The expectations are high; it's been two years since John Lasseter (mastermind of Pixar) took over Disney animation, and we're only just now beginning to see the films he's guided through that department.
The buzz on Bolt thus far has been negative in most circles, not because of the quality but because of the troubled pre-production (Disney fired the original creator and revamped the story).
Still, based on what was screened this morning at Comic-Con, it looks to be quite a step up for a studio that has been creatively stagnant for years. While Bolt feels like a Pixar carbon-copy, the twenty minutes that were screened seems to capture a lot of their charm. Visually, it's really quite gorgeous. The directors wanted it to feel hand painted, even though it's completely digital animation, so they developed software to emulate the brush strokes of traditional animation ... so much software in fact that they have anywhere from 3 to 15 patents pending from the U.S. government.

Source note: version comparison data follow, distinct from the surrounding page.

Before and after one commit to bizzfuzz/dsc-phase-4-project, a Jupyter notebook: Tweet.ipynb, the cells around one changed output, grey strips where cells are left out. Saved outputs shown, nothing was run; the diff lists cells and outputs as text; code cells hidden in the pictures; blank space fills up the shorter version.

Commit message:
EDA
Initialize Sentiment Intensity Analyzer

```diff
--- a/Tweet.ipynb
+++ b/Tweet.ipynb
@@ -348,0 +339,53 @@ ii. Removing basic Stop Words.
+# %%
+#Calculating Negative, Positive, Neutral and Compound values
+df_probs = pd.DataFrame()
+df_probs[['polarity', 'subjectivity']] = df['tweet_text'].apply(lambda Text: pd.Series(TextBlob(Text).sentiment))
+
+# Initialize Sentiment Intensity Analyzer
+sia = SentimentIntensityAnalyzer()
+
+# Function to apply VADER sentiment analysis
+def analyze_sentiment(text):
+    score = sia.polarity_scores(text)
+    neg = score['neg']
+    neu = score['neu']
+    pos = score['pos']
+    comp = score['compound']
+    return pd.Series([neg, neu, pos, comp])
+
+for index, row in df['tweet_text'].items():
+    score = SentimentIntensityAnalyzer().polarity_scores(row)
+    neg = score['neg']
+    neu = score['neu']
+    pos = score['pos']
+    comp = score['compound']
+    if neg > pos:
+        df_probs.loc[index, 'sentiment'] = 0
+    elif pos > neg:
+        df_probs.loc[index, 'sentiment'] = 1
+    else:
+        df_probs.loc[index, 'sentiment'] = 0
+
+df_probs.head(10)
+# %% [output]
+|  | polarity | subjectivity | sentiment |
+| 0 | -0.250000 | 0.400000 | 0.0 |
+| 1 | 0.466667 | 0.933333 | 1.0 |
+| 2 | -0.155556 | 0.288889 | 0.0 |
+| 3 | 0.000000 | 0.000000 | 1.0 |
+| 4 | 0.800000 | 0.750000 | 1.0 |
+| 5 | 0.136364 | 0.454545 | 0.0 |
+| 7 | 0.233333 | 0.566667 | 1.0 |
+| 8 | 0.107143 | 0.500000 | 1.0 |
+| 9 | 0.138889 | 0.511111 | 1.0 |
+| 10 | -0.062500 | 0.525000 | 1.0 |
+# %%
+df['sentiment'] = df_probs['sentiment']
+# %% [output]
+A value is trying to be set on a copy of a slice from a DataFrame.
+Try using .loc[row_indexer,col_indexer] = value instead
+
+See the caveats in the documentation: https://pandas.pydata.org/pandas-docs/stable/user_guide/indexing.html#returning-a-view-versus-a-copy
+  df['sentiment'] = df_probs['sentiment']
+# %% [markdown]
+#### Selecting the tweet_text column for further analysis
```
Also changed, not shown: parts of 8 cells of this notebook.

The story line is cute if somewhat contrived: a dog named Bolt is the star of an action packed television show. He's a super-dog, complete with super-strength, a sonic bark, and lazer beam-shooting eyes. The catch is, Bolt thinks it's all real, until he is accidentally lost on a location shoot and is forced to realize he's just a normal dog. Along with a cat and hamster, he must travel back to Hollywood and ... well, I think you get the idea.
The humor and directing in Bolt are spot on ... like Pixar films it seems to really think about the scenarios and characters that its story creates and utilize their unique quirks for laughs and tears.
This doesn't look to be the film to herald another golden age of Disney, but it's a step in the right direction.